For each chapter in Finding Ghosts in Your Data, I’ll include a few resources that I found interesting. This isn’t a bibliography, strictly speaking, as I might not use all of these in the course of writing, but they were at least worth noting.
Is This Thing On?
The theme for chapter 5 is testing, so almost all of the links are related to that. Specifically, I broke this down into unit testing and integration testing.
For unit testing, there are a few really good frameworks, such as pytest, pytesting, and unittest. I landed on pytest and appreciate the API reference and examples they provide. When it comes to writing test cases, I enjoyed Goran Aviani’s introduction to unit testing in Python.
As far as integration testing goes, there are integration test suites like integrate, though my primary point for interaction is via FastAPI, and so I decided to use Postman, as I have a pretty good amount of experience with it. Writing tests on Postman is pretty easy, though automating via newman is not trivial.
Something I thought about doing but haven’t done yet is to integrate in GitHub Actions to automate test-running. Kevin Fawcett has a really good post on the topic, as does Rupert Thomas.
Writing Testable Code
The last set of links for this chapter relate to writing high-quality, testable code in Python. Noah Gift has a good article on the topic, giving some ideas about how we might try to understand and measure code complexity.

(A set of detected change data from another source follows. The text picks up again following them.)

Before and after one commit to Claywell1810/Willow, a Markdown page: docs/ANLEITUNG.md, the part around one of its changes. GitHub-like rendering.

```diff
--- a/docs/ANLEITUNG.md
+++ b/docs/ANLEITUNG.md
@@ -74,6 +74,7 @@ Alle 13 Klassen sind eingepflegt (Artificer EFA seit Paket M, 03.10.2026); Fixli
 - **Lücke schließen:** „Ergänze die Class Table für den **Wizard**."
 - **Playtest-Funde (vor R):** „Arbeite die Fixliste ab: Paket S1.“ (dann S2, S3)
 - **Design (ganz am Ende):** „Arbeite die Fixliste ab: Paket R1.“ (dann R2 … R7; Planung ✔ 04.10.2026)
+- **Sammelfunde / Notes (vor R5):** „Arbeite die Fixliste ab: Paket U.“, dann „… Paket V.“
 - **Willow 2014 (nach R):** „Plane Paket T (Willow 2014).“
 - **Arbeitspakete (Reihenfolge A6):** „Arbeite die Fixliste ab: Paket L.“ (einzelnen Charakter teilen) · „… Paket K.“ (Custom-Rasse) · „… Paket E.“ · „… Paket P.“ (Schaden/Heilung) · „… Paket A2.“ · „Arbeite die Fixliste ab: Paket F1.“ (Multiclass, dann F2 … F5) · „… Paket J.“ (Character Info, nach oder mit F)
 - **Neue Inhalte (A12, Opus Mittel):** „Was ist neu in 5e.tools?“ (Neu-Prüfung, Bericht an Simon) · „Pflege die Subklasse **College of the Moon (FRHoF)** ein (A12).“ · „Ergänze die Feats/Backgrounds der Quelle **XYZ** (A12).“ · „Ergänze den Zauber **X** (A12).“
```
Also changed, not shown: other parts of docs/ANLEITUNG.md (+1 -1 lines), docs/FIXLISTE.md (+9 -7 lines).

What I was really looking for when I went down this road was Sebastian Buczynski’s Clean Architecture in Python work. Sebastian has a big article, a follow-up article, and a book on the topic. Think of this as the object-oriented approach in Python, heavy in dependency injection and mockable object modeling.

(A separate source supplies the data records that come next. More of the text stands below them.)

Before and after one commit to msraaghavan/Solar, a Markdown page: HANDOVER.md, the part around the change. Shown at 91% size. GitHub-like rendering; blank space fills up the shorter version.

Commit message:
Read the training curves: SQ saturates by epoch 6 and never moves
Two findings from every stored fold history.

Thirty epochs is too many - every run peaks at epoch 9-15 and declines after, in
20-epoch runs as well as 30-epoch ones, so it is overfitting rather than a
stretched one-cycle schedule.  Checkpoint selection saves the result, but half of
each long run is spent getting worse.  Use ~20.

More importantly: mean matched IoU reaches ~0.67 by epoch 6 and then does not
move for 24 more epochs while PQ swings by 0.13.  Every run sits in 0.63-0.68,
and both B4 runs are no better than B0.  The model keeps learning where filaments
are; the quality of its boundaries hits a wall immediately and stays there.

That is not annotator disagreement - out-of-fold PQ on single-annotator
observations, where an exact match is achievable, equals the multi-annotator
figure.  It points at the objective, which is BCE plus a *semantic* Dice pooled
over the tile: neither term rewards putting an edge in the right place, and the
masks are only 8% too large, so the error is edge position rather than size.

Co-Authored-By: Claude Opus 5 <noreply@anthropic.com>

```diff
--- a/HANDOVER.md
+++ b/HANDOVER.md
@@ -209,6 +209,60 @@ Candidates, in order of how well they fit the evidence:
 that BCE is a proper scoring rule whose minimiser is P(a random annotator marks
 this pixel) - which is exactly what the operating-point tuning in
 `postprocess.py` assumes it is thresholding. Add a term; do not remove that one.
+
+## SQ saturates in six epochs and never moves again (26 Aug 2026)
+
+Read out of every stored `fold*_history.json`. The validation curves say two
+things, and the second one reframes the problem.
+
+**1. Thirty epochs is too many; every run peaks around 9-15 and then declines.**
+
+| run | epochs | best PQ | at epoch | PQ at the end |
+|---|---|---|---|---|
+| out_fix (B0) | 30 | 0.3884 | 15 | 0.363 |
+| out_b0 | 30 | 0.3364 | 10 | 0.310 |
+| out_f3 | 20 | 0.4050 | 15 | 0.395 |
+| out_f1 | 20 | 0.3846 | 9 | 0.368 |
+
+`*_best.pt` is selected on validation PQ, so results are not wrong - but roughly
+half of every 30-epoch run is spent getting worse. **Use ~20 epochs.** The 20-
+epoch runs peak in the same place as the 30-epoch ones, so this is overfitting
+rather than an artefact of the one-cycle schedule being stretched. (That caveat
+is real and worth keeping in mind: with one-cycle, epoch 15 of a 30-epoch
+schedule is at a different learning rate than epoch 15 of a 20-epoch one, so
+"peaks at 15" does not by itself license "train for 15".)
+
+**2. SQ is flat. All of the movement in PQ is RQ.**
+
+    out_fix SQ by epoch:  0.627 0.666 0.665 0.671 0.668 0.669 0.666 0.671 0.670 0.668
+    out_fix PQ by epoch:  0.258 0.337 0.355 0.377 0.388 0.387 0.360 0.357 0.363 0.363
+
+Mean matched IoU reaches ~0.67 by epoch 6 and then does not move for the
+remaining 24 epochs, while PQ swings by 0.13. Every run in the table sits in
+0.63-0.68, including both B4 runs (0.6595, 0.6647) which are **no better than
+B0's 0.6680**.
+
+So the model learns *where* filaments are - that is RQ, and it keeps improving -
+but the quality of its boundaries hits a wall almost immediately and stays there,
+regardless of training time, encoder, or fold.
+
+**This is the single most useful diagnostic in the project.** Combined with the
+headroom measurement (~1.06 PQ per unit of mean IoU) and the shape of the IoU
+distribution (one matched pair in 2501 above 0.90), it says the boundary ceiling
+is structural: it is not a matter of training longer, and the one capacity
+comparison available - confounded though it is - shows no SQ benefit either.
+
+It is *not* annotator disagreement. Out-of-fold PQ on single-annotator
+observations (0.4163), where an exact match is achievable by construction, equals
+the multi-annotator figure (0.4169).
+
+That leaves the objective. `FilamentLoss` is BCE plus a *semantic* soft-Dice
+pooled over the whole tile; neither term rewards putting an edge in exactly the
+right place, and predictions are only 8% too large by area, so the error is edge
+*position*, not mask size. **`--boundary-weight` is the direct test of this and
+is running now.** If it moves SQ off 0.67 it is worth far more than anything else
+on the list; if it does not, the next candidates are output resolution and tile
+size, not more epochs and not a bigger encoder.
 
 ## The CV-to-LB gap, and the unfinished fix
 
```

I actually take a different tack than Sebastian in writing the code for the book, but I do give an explicit call-out to the concept of Clean Architecture and Sebastian’s book. In a post in the not-too-distant future, I’ll include an excerpt talking about my style of writing testable code.
3 thoughts on “Interesting Resources for Chapter 5”
Thanks for mentioning my work!
I saw in the other post you elaborated on the approach you prefer which focuses on pure functions. I was wondering if you are familiar with Gary Bernhardt’s talk “Boundaries”? He also leverages functional approach but also shows how to deal with side-effect heavy stuff
Thank you for the info on that talk. I don’t think I’ve seen it yet so I’m going to check it out.